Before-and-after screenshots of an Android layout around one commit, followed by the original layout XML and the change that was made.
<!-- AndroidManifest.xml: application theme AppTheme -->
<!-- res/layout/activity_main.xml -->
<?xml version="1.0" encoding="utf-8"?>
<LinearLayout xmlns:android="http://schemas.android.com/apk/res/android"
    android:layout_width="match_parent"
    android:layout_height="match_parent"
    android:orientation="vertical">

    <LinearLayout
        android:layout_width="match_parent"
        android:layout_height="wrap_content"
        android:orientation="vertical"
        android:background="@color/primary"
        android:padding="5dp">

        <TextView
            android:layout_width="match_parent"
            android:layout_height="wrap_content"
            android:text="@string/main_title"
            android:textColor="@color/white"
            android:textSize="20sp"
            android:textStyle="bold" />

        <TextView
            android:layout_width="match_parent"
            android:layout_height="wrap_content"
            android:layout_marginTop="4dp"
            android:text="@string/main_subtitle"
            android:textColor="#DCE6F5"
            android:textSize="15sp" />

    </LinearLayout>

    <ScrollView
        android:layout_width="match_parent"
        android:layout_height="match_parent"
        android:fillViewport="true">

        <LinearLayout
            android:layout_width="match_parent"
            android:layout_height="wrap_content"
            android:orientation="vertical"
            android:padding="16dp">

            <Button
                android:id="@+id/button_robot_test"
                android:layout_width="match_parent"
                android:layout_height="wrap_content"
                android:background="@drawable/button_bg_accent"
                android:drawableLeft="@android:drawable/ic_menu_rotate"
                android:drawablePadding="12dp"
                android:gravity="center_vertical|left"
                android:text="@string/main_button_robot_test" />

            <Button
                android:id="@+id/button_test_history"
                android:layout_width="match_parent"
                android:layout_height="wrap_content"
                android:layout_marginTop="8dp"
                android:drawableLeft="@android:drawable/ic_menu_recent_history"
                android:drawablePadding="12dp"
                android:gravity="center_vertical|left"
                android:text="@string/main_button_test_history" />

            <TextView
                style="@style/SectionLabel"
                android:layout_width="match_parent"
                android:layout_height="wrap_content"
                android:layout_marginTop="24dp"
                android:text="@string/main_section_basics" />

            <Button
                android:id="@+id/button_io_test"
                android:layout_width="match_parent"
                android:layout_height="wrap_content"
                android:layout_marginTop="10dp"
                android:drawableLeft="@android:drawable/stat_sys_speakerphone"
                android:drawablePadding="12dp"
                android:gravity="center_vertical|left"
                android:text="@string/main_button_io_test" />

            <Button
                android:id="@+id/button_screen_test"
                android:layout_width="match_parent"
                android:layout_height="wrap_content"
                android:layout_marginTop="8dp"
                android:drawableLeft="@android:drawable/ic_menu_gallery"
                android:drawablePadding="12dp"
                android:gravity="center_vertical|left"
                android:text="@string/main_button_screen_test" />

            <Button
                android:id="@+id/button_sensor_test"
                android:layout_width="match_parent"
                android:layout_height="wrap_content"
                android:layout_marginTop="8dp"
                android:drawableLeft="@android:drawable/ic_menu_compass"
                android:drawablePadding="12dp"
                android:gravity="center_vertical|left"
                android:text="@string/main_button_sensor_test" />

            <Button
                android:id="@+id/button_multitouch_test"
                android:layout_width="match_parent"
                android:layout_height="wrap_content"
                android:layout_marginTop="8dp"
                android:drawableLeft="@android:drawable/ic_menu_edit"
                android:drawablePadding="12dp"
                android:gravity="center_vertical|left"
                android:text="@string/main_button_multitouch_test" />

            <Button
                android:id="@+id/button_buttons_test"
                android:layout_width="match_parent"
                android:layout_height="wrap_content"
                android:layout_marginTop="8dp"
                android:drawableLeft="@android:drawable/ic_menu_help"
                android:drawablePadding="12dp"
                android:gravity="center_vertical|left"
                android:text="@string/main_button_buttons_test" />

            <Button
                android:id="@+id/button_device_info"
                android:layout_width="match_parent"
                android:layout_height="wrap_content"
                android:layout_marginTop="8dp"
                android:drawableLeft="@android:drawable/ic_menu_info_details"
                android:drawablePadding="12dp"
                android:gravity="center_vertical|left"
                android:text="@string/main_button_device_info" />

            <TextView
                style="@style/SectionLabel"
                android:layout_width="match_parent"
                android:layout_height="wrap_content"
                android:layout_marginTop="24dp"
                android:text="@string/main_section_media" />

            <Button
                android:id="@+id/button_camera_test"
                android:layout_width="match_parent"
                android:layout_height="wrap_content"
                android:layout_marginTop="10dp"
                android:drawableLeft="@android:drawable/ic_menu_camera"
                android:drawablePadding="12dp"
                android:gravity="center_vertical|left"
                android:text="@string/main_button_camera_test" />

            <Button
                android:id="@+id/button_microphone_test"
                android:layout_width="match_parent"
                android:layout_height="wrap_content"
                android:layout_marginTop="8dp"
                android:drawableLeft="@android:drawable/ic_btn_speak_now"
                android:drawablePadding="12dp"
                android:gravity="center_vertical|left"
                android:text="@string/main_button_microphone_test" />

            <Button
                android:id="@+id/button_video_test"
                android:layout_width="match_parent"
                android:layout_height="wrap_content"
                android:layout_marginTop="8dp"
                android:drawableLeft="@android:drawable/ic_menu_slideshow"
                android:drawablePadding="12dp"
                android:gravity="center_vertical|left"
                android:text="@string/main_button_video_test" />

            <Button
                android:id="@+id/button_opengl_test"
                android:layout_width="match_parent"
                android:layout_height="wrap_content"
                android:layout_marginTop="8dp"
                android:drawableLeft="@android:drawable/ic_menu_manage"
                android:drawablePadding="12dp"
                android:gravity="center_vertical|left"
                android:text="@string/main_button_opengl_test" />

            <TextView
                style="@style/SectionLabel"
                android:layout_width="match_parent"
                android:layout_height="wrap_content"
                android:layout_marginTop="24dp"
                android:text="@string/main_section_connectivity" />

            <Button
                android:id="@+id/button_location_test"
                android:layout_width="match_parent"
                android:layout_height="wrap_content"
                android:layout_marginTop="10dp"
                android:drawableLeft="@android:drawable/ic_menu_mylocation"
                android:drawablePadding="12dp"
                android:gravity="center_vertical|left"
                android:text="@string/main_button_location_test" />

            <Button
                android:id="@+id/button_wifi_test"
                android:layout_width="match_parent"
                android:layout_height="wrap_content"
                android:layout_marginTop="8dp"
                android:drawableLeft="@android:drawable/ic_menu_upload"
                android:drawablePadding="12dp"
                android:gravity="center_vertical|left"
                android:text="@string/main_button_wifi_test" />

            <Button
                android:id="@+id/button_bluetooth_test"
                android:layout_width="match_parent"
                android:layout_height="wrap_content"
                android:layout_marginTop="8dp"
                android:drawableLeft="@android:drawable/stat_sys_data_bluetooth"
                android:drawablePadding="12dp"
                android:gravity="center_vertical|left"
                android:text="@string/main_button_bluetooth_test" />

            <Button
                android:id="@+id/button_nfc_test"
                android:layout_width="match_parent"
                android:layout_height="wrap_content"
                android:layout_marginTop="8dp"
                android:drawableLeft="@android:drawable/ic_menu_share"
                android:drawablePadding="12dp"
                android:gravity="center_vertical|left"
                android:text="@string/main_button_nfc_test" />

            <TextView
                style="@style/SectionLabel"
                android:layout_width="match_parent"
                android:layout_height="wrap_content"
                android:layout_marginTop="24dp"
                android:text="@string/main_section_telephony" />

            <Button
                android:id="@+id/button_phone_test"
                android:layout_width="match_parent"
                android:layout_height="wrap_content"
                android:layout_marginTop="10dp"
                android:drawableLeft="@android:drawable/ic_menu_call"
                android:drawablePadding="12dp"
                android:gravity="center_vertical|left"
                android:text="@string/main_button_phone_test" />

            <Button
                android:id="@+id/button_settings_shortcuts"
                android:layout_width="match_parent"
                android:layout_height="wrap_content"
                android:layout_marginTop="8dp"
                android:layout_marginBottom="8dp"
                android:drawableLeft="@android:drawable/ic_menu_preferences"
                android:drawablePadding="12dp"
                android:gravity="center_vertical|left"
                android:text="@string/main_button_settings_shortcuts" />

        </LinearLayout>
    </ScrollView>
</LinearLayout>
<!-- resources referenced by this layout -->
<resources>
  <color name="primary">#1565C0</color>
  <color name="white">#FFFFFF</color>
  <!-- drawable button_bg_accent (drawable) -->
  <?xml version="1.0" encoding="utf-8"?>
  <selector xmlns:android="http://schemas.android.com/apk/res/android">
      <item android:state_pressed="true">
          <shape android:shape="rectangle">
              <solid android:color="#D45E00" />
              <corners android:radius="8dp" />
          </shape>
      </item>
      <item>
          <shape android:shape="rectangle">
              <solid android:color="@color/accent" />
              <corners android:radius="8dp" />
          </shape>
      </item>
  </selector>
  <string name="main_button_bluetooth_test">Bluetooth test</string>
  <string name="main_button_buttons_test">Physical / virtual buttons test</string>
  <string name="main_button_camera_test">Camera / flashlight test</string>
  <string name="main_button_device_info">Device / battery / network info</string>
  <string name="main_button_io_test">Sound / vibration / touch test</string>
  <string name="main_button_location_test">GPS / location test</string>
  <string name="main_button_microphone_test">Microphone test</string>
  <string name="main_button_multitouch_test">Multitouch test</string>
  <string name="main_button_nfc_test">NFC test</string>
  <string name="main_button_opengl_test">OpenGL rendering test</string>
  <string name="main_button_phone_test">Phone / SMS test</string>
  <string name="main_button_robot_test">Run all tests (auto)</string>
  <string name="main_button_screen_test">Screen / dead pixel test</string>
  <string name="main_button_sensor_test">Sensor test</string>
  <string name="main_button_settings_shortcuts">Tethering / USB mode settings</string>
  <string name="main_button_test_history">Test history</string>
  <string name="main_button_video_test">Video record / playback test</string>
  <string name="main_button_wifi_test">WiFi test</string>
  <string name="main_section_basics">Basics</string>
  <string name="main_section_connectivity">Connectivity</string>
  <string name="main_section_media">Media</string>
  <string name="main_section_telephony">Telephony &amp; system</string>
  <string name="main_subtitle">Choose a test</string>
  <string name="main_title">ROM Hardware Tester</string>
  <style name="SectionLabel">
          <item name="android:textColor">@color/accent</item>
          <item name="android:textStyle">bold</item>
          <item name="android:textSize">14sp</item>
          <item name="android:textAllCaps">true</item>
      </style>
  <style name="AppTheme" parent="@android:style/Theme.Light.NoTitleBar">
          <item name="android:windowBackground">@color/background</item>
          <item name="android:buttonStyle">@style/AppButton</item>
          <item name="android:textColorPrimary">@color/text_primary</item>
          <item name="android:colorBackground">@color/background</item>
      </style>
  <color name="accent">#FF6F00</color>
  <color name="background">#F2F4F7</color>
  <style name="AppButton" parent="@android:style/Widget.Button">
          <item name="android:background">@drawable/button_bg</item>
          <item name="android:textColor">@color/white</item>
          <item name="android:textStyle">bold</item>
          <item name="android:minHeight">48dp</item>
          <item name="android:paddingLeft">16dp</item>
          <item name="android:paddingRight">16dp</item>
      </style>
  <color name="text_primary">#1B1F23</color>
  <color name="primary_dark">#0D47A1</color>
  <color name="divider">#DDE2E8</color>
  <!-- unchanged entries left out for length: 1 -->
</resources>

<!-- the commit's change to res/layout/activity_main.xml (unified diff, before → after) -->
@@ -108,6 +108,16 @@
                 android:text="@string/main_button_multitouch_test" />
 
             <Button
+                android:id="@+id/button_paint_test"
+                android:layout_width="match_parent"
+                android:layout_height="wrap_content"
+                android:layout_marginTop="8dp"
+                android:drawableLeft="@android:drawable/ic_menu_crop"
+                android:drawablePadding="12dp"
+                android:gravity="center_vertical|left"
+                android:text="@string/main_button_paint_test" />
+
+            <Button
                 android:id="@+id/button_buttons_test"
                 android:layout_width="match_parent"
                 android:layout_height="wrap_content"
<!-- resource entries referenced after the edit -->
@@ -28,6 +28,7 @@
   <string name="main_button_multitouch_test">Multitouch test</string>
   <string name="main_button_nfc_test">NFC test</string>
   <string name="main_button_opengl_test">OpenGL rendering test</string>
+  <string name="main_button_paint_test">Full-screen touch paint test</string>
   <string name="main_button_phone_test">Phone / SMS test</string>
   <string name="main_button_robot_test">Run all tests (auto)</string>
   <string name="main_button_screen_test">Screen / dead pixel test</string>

____________________

EXERCISE INSTRUCTIONS: Each line of the material with the word "pixel" in it should be listed.

SOLUTION FOR THIS EXERCISE:
  <string name="main_button_screen_test">Screen / dead pixel test</string>
   <string name="main_button_screen_test">Screen / dead pixel test</string>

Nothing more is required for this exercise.